§ TASK DETAILS
Output the data verbatim, minus the images.

[Web document revisions]
>>
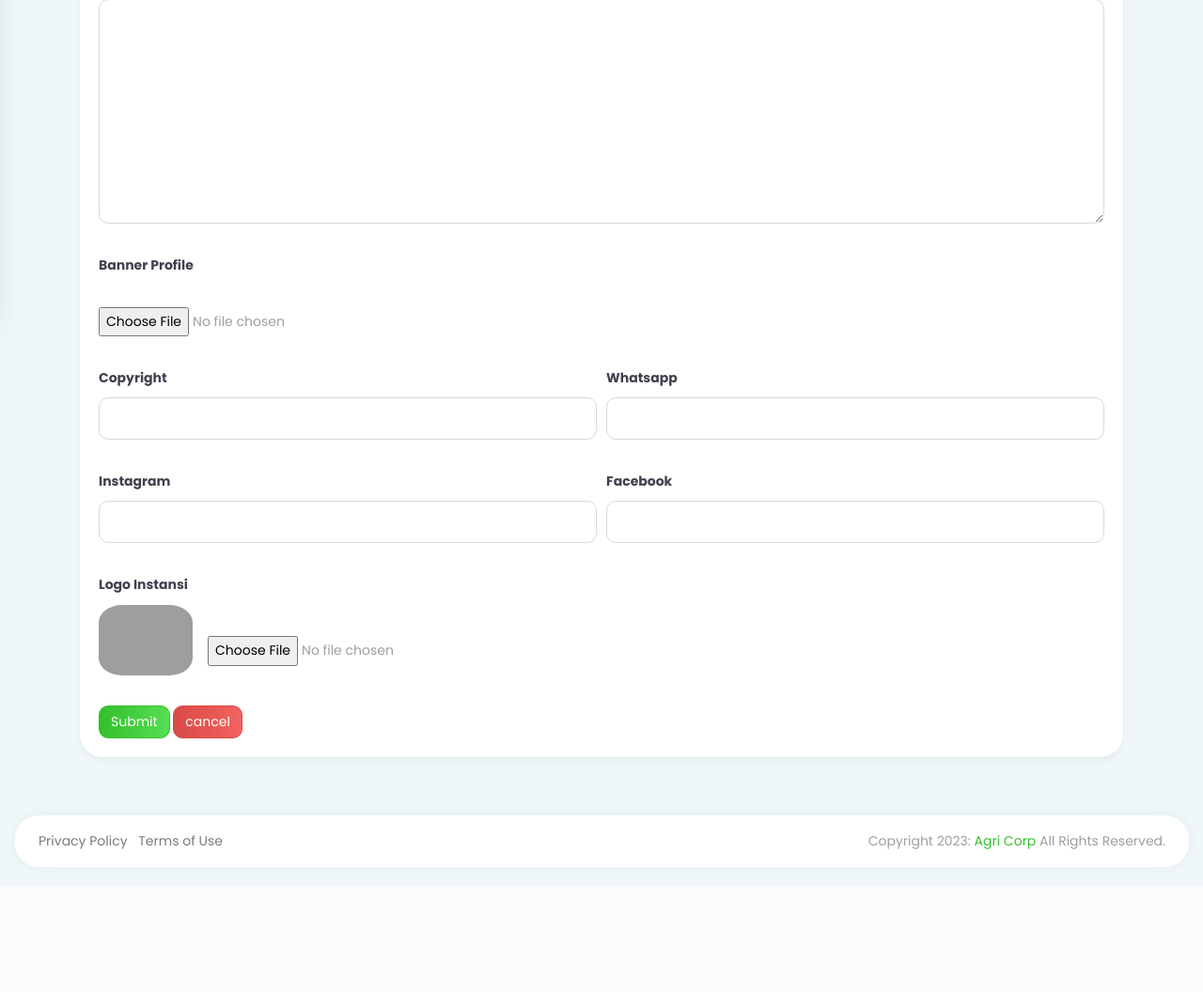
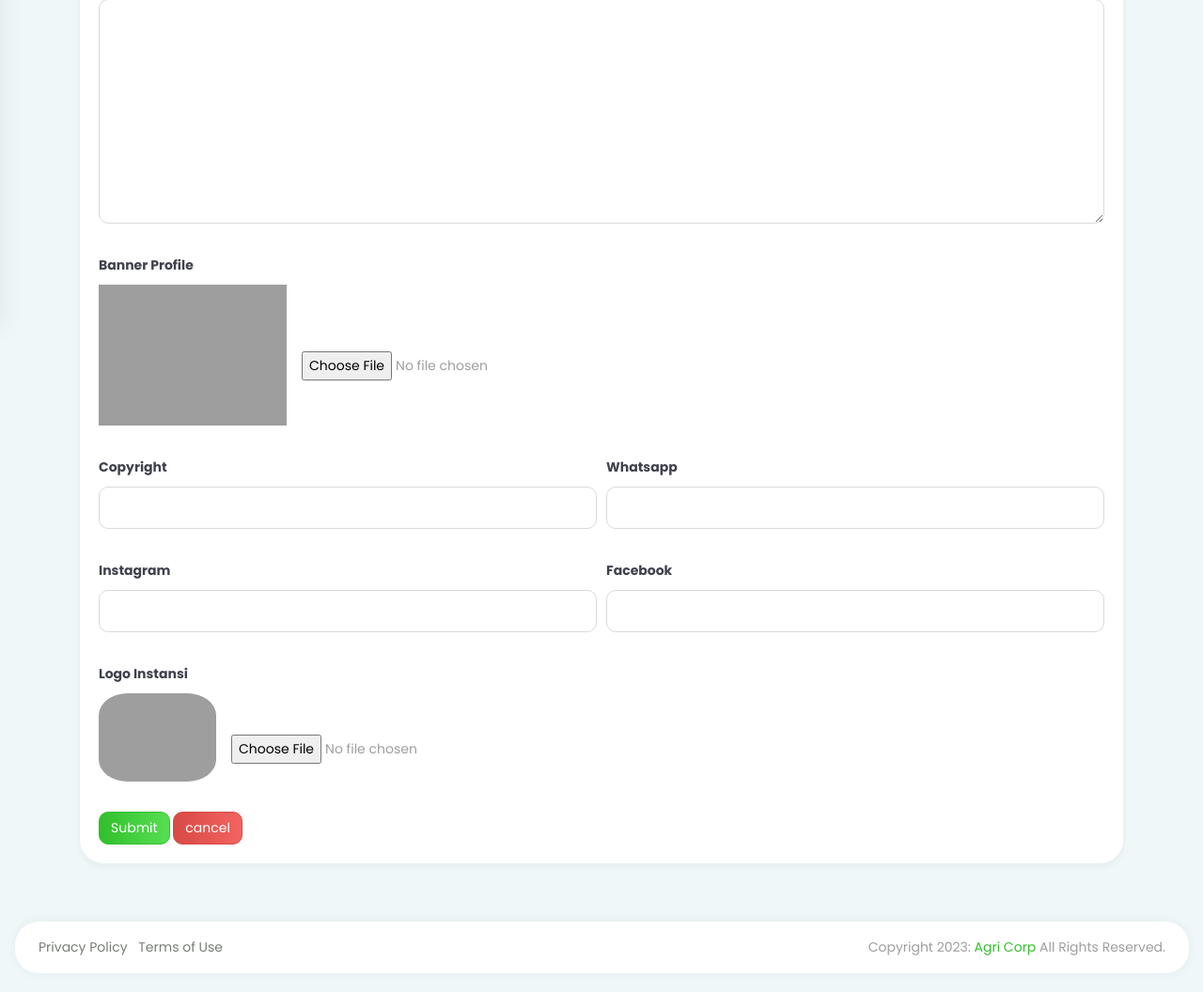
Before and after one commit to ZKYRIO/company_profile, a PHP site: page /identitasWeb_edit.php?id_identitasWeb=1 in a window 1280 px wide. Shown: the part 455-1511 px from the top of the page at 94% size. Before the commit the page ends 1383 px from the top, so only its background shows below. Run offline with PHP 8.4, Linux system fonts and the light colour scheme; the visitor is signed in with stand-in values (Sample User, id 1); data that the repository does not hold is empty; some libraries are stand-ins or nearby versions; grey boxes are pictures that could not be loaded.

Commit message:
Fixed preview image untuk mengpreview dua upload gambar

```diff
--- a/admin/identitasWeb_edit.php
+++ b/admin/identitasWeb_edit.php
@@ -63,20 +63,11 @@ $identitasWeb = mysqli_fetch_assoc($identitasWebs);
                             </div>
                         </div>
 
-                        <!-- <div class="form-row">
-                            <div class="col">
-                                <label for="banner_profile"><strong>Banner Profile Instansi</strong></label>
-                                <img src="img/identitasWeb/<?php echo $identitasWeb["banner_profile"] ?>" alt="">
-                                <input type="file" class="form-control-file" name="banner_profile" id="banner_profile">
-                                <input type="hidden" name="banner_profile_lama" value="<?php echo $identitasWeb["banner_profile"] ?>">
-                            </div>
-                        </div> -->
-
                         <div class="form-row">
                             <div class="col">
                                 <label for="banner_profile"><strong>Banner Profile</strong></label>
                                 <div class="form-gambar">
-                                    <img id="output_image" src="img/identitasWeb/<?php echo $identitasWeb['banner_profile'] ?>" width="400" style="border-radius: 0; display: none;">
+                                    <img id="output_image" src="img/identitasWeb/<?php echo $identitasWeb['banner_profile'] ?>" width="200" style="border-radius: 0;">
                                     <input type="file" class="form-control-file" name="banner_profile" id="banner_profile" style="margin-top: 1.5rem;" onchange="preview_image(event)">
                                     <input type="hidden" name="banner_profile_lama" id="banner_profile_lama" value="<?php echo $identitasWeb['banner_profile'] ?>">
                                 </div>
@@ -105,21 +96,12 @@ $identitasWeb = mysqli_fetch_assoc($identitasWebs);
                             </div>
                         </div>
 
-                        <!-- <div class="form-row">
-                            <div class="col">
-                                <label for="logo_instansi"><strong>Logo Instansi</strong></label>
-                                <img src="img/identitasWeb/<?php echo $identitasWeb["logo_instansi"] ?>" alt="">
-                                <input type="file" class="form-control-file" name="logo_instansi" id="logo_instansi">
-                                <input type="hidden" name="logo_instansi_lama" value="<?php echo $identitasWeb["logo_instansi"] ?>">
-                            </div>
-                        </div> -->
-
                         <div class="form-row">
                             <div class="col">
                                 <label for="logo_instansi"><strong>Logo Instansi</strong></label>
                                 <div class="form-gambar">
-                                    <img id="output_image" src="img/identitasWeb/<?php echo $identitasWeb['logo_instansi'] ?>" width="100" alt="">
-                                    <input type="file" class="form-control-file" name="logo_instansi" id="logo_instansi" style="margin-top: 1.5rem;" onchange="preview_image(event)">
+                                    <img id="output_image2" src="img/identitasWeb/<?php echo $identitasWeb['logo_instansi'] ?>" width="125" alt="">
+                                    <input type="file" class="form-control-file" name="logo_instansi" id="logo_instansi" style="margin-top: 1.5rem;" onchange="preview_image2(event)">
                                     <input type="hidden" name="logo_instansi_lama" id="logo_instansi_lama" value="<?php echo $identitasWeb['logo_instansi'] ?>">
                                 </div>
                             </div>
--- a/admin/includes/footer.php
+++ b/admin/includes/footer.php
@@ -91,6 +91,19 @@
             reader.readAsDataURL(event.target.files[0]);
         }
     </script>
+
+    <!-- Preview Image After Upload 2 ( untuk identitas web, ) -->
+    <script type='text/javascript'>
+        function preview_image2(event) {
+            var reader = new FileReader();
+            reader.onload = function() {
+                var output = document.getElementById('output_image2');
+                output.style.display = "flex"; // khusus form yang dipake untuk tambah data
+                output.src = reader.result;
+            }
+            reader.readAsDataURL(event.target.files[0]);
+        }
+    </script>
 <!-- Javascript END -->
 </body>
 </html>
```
<<
§ WRITTEN RESPONSE
Before and after one commit to ZKYRIO/company_profile, a PHP site: page /identitasWeb_edit.php?id_identitasWeb=1 in a window 1280 px wide. Shown: the part 455-1511 px from the top of the page at 94% size. Before the commit the page ends 1383 px from the top, so only its background shows below. Run offline with PHP 8.4, Linux system fonts and the light colour scheme; the visitor is signed in with stand-in values (Sample User, id 1); data that the repository does not hold is empty; some libraries are stand-ins or nearby versions; grey boxes are pictures that could not be loaded.

Commit message:
Fixed preview image untuk mengpreview dua upload gambar

```diff
--- a/admin/identitasWeb_edit.php
+++ b/admin/identitasWeb_edit.php
@@ -63,20 +63,11 @@ $identitasWeb = mysqli_fetch_assoc($identitasWebs);
                             </div>
                         </div>
 
-                        <!-- <div class="form-row">
-                            <div class="col">
-                                <label for="banner_profile"><strong>Banner Profile Instansi</strong></label>
-                                <img src="img/identitasWeb/<?php echo $identitasWeb["banner_profile"] ?>" alt="">
-                                <input type="file" class="form-control-file" name="banner_profile" id="banner_profile">
-                                <input type="hidden" name="banner_profile_lama" value="<?php echo $identitasWeb["banner_profile"] ?>">
-                            </div>
-                        </div> -->
-
                         <div class="form-row">
                             <div class="col">
                                 <label for="banner_profile"><strong>Banner Profile</strong></label>
                                 <div class="form-gambar">
-                                    <img id="output_image" src="img/identitasWeb/<?php echo $identitasWeb['banner_profile'] ?>" width="400" style="border-radius: 0; display: none;">
+                                    <img id="output_image" src="img/identitasWeb/<?php echo $identitasWeb['banner_profile'] ?>" width="200" style="border-radius: 0;">
                                     <input type="file" class="form-control-file" name="banner_profile" id="banner_profile" style="margin-top: 1.5rem;" onchange="preview_image(event)">
                                     <input type="hidden" name="banner_profile_lama" id="banner_profile_lama" value="<?php echo $identitasWeb['banner_profile'] ?>">
                                 </div>
@@ -105,21 +96,12 @@ $identitasWeb = mysqli_fetch_assoc($identitasWebs);
                             </div>
                         </div>
 
-                        <!-- <div class="form-row">
-                            <div class="col">
-                                <label for="logo_instansi"><strong>Logo Instansi</strong></label>
-                                <img src="img/identitasWeb/<?php echo $identitasWeb["logo_instansi"] ?>" alt="">
-                                <input type="file" class="form-control-file" name="logo_instansi" id="logo_instansi">
-                                <input type="hidden" name="logo_instansi_lama" value="<?php echo $identitasWeb["logo_instansi"] ?>">
-                            </div>
-                        </div> -->
-
                         <div class="form-row">
                             <div class="col">
                                 <label for="logo_instansi"><strong>Logo Instansi</strong></label>
                                 <div class="form-gambar">
-                                    <img id="output_image" src="img/identitasWeb/<?php echo $identitasWeb['logo_instansi'] ?>" width="100" alt="">
-                                    <input type="file" class="form-control-file" name="logo_instansi" id="logo_instansi" style="margin-top: 1.5rem;" onchange="preview_image(event)">
+                                    <img id="output_image2" src="img/identitasWeb/<?php echo $identitasWeb['logo_instansi'] ?>" width="125" alt="">
+                                    <input type="file" class="form-control-file" name="logo_instansi" id="logo_instansi" style="margin-top: 1.5rem;" onchange="preview_image2(event)">
                                     <input type="hidden" name="logo_instansi_lama" id="logo_instansi_lama" value="<?php echo $identitasWeb['logo_instansi'] ?>">
                                 </div>
                             </div>
--- a/admin/includes/footer.php
+++ b/admin/includes/footer.php
@@ -91,6 +91,19 @@
             reader.readAsDataURL(event.target.files[0]);
         }
     </script>
+
+    <!-- Preview Image After Upload 2 ( untuk identitas web, ) -->
+    <script type='text/javascript'>
+        function preview_image2(event) {
+            var reader = new FileReader();
+            reader.onload = function() {
+                var output = document.getElementById('output_image2');
+                output.style.display = "flex"; // khusus form yang dipake untuk tambah data
+                output.src = reader.result;
+            }
+            reader.readAsDataURL(event.target.files[0]);
+        }
+    </script>
 <!-- Javascript END -->
 </body>
 </html>
```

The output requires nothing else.